The Marion Langer Award recognizes distinction in social advocacy and the pursuit of human rights.
Emily Vargas-Baron, PhD

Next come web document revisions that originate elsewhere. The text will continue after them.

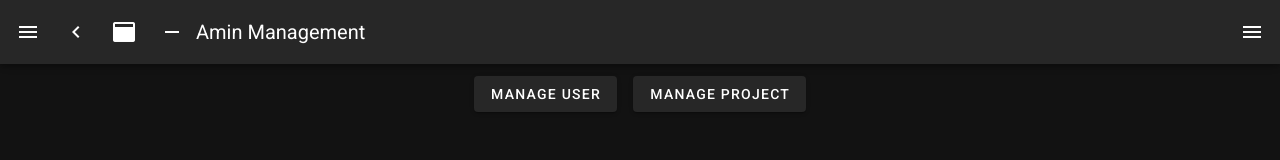
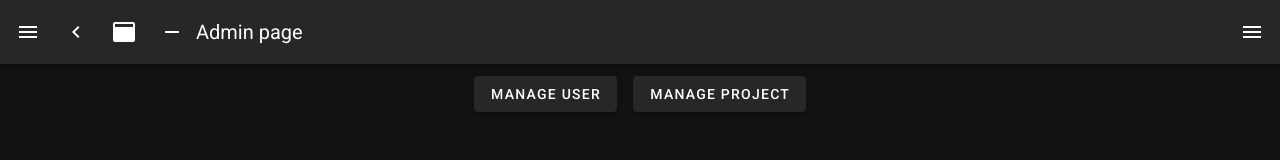
Before and after one commit to Ntdpz/Graduation_project, a Nuxt app in the folder font_end/: page /home_page_admin in a window 1280 px wide. Shown: the top 160 px of the page. Built offline with nearby package versions, Linux system fonts and the light colour scheme.

Commit message:
edit default page

```diff
--- a/font_end/layouts/default.vue
+++ b/font_end/layouts/default.vue
@@ -1,5 +1,5 @@
 <template>
-  <v-app dark>
+  <v-app>
     <v-navigation-drawer
       v-model="drawer"
       :mini-variant="miniVariant"
@@ -90,12 +90,15 @@
 
 <script>
 export default {
-  name: 'DefaultLayout',
-  data () {
+  data() {
     return {
       clipped: false,
       drawer: false,
       fixed: false,
+      miniVariant: false,
+      right: true,
+      rightDrawer: false,
+      title: 'Admin page',
       items: [
         {
           icon: 'mdi-apps',
@@ -104,19 +107,21 @@ export default {
         },
         {
           icon: 'mdi-chart-bubble',
-          title: 'Inspire',
-          to: '/inspire'
+          title: 'Admin page',
+          to: '/home_page_admin'
         },
         {
-          icon: 'mdi-chart-bubble',
-          title: 'Home Page Admin',
-          to: '/home_page_admin'
+          icon: 'mdi-account',
+          title: 'Main test',
+          to: '/navbar'
+        },
+         {
+          icon: 'mdi-account',
+          title: 'Main test2',
+          to: '/UserManage'
         }
-      ],
-      miniVariant: false,
-      right: true,
-      rightDrawer: false,
-      title: 'Amin Management'
+
+      ]
     }
   }
 }
```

Dr. Emily Vargas-Baron directs and conducts activities for The RISE Institute, a nonprofit organization committed to supporting activities for education and early childhood development in countries affected by conflict or extreme poverty. She also consults internationally in the fields of education and integrated early childhood development, focusing on policy planning, training, program design, and evaluation research. From 1994 to 2001, she was Deputy Assistant Administrator of the U.S. Agency for International Development, where she directed the Center for Human Capacity Development. Previously, she founded and directed a research and development institute for early childhood development in Austin, Texas, called the Center for Development, Education, and Nutrition (now called Any Baby Can). Dr. Vargas-Barón was an Education Advisor for the Bogotá Office of The Ford Foundation and a Program Specialist in Education for UNESCO in Paris. She holds a Ph.D. in Anthropology with a focus on Education from Stanford University, where she was also an Associate of the Stanford International Development Education Center. She is the author of many books, chapters, articles, and research and evaluation studies, and she has worked in Latin America, the Caribbean, Sub-Saharan Africa, North Africa, the Middle East, Europe, Eastern Europe, the Caucasus, Central Asia, and South Asia.